Description of the task ▸ What do the entries below say? Restate them word for word.

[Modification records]
________________________

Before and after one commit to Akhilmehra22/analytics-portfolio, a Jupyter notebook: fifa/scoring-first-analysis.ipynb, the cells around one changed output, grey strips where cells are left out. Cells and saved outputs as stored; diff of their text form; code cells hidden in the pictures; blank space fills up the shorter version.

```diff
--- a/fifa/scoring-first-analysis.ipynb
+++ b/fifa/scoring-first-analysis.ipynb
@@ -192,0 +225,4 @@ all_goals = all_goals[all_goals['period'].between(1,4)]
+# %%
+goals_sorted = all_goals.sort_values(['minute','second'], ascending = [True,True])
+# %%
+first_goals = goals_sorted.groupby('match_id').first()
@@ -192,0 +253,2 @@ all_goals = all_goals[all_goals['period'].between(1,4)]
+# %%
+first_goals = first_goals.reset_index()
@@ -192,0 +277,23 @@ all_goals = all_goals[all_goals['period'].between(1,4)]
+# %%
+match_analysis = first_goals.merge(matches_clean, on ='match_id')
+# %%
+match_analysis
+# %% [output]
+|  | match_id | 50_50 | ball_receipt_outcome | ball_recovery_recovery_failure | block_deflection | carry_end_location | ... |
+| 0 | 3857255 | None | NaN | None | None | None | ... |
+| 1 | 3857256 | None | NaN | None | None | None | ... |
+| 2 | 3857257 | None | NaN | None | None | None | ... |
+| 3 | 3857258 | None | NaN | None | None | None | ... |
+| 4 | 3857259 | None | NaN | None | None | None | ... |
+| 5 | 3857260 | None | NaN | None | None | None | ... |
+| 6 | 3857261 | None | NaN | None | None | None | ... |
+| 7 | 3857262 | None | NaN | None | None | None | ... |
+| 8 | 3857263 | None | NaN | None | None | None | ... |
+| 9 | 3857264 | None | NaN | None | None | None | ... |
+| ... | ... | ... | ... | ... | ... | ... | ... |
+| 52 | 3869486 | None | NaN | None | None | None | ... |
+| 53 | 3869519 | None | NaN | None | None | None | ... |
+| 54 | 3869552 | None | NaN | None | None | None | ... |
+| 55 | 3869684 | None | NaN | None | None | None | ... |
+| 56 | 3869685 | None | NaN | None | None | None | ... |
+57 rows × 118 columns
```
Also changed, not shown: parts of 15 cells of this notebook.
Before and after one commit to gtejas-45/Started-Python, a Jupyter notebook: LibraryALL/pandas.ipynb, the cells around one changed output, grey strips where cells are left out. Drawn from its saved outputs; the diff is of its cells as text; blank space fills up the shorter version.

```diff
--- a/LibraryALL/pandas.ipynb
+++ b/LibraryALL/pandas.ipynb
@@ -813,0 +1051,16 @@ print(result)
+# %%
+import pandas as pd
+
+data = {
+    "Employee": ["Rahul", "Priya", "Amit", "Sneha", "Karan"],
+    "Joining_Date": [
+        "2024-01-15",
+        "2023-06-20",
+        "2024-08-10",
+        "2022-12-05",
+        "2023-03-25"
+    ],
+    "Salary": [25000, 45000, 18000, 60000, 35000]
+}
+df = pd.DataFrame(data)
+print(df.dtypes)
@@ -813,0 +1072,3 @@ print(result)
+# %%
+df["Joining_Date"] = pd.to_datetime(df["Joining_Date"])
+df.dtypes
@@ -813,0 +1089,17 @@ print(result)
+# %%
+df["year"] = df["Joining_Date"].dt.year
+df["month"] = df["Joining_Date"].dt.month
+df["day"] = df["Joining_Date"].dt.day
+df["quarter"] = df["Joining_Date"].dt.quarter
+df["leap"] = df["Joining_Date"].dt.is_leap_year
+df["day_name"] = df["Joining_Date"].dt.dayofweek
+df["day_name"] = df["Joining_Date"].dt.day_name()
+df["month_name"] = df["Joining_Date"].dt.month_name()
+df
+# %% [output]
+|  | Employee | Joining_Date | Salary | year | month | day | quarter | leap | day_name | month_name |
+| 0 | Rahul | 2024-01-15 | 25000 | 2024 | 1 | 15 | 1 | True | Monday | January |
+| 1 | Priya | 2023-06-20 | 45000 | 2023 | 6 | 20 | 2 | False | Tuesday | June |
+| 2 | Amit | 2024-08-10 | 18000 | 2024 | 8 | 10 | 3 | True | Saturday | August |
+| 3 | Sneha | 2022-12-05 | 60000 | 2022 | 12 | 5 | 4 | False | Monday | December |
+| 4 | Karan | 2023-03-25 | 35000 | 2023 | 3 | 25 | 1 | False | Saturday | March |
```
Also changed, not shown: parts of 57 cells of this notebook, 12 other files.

________________________

Response to this task ▸
Before and after one commit to Akhilmehra22/analytics-portfolio, a Jupyter notebook: fifa/scoring-first-analysis.ipynb, the cells around one changed output, grey strips where cells are left out. Cells and saved outputs as stored; diff of their text form; code cells hidden in the pictures; blank space fills up the shorter version.

```diff
--- a/fifa/scoring-first-analysis.ipynb
+++ b/fifa/scoring-first-analysis.ipynb
@@ -192,0 +225,4 @@ all_goals = all_goals[all_goals['period'].between(1,4)]
+# %%
+goals_sorted = all_goals.sort_values(['minute','second'], ascending = [True,True])
+# %%
+first_goals = goals_sorted.groupby('match_id').first()
@@ -192,0 +253,2 @@ all_goals = all_goals[all_goals['period'].between(1,4)]
+# %%
+first_goals = first_goals.reset_index()
@@ -192,0 +277,23 @@ all_goals = all_goals[all_goals['period'].between(1,4)]
+# %%
+match_analysis = first_goals.merge(matches_clean, on ='match_id')
+# %%
+match_analysis
+# %% [output]
+|  | match_id | 50_50 | ball_receipt_outcome | ball_recovery_recovery_failure | block_deflection | carry_end_location | ... |
+| 0 | 3857255 | None | NaN | None | None | None | ... |
+| 1 | 3857256 | None | NaN | None | None | None | ... |
+| 2 | 3857257 | None | NaN | None | None | None | ... |
+| 3 | 3857258 | None | NaN | None | None | None | ... |
+| 4 | 3857259 | None | NaN | None | None | None | ... |
+| 5 | 3857260 | None | NaN | None | None | None | ... |
+| 6 | 3857261 | None | NaN | None | None | None | ... |
+| 7 | 3857262 | None | NaN | None | None | None | ... |
+| 8 | 3857263 | None | NaN | None | None | None | ... |
+| 9 | 3857264 | None | NaN | None | None | None | ... |
+| ... | ... | ... | ... | ... | ... | ... | ... |
+| 52 | 3869486 | None | NaN | None | None | None | ... |
+| 53 | 3869519 | None | NaN | None | None | None | ... |
+| 54 | 3869552 | None | NaN | None | None | None | ... |
+| 55 | 3869684 | None | NaN | None | None | None | ... |
+| 56 | 3869685 | None | NaN | None | None | None | ... |
+57 rows × 118 columns
```
Also changed, not shown: parts of 15 cells of this notebook.
Before and after one commit to gtejas-45/Started-Python, a Jupyter notebook: LibraryALL/pandas.ipynb, the cells around one changed output, grey strips where cells are left out. Drawn from its saved outputs; the diff is of its cells as text; blank space fills up the shorter version.

```diff
--- a/LibraryALL/pandas.ipynb
+++ b/LibraryALL/pandas.ipynb
@@ -813,0 +1051,16 @@ print(result)
+# %%
+import pandas as pd
+
+data = {
+    "Employee": ["Rahul", "Priya", "Amit", "Sneha", "Karan"],
+    "Joining_Date": [
+        "2024-01-15",
+        "2023-06-20",
+        "2024-08-10",
+        "2022-12-05",
+        "2023-03-25"
+    ],
+    "Salary": [25000, 45000, 18000, 60000, 35000]
+}
+df = pd.DataFrame(data)
+print(df.dtypes)
@@ -813,0 +1072,3 @@ print(result)
+# %%
+df["Joining_Date"] = pd.to_datetime(df["Joining_Date"])
+df.dtypes
@@ -813,0 +1089,17 @@ print(result)
+# %%
+df["year"] = df["Joining_Date"].dt.year
+df["month"] = df["Joining_Date"].dt.month
+df["day"] = df["Joining_Date"].dt.day
+df["quarter"] = df["Joining_Date"].dt.quarter
+df["leap"] = df["Joining_Date"].dt.is_leap_year
+df["day_name"] = df["Joining_Date"].dt.dayofweek
+df["day_name"] = df["Joining_Date"].dt.day_name()
+df["month_name"] = df["Joining_Date"].dt.month_name()
+df
+# %% [output]
+|  | Employee | Joining_Date | Salary | year | month | day | quarter | leap | day_name | month_name |
+| 0 | Rahul | 2024-01-15 | 25000 | 2024 | 1 | 15 | 1 | True | Monday | January |
+| 1 | Priya | 2023-06-20 | 45000 | 2023 | 6 | 20 | 2 | False | Tuesday | June |
+| 2 | Amit | 2024-08-10 | 18000 | 2024 | 8 | 10 | 3 | True | Saturday | August |
+| 3 | Sneha | 2022-12-05 | 60000 | 2022 | 12 | 5 | 4 | False | Monday | December |
+| 4 | Karan | 2023-03-25 | 35000 | 2023 | 3 | 25 | 1 | False | Saturday | March |
```
Also changed, not shown: parts of 57 cells of this notebook, 12 other files.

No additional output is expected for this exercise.